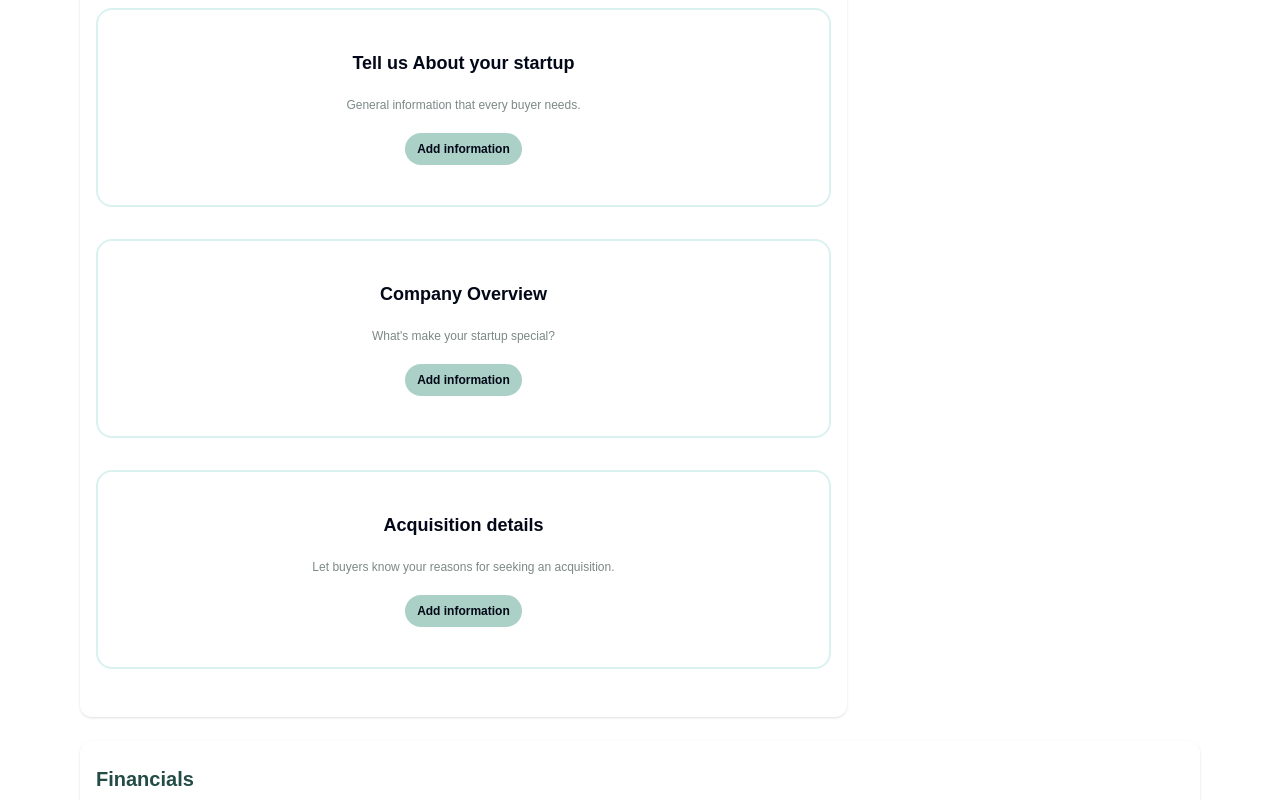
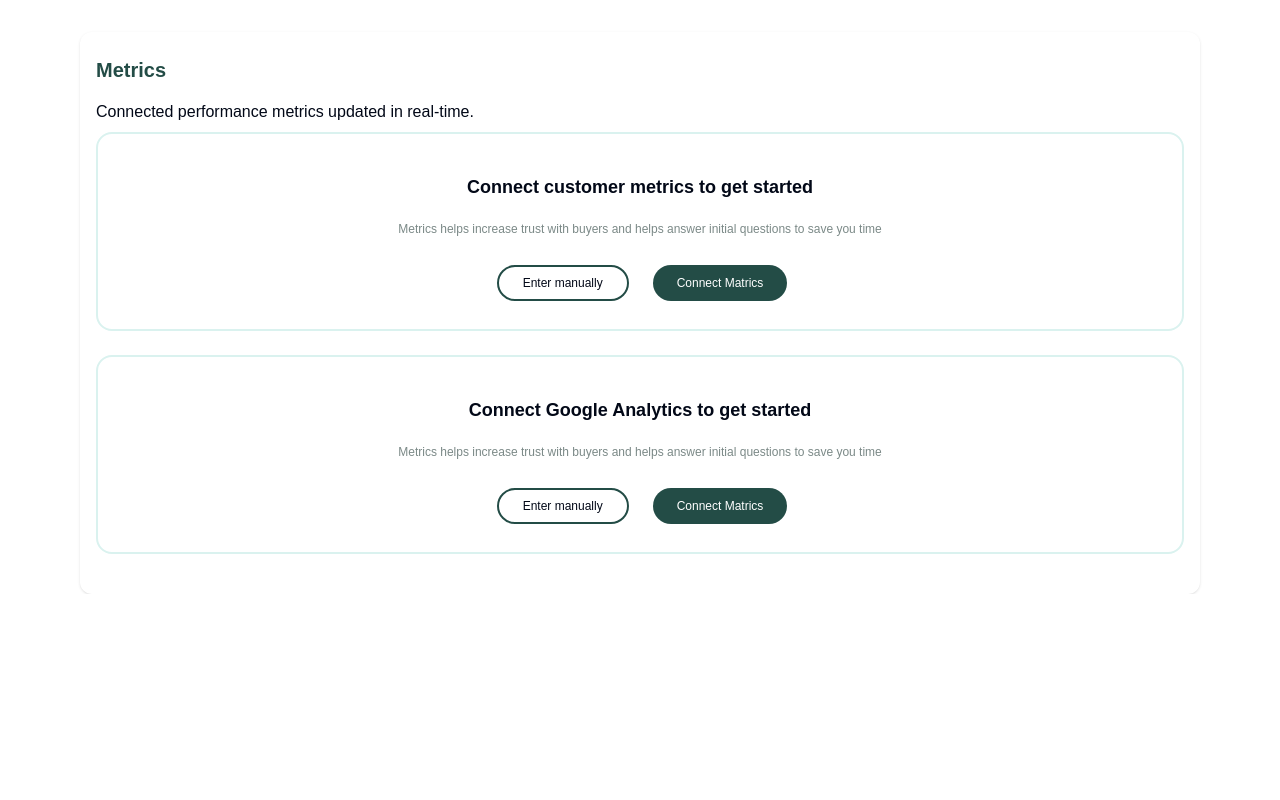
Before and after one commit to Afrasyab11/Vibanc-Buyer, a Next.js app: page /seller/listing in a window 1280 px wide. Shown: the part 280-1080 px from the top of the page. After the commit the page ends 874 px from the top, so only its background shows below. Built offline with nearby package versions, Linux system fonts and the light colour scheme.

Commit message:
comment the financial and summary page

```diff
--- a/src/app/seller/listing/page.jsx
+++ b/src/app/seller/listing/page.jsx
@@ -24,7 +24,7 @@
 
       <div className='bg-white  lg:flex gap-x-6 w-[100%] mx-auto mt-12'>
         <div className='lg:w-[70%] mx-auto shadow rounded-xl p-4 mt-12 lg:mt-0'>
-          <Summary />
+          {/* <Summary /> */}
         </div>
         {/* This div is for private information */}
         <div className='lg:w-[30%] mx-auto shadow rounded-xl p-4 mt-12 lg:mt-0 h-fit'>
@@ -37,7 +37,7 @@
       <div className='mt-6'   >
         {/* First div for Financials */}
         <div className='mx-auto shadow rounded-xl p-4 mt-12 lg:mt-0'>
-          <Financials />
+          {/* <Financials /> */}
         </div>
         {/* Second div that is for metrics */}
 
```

• _REQUIRED ACTION_
From the listing above, collect each line in which the string "auto" appears.

• _RESPONSE BELOW_
       <div className='bg-white  lg:flex gap-x-6 w-[100%] mx-auto mt-12'>
         <div className='lg:w-[70%] mx-auto shadow rounded-xl p-4 mt-12 lg:mt-0'>
         <div className='lg:w-[30%] mx-auto shadow rounded-xl p-4 mt-12 lg:mt-0 h-fit'>
         <div className='mx-auto shadow rounded-xl p-4 mt-12 lg:mt-0'>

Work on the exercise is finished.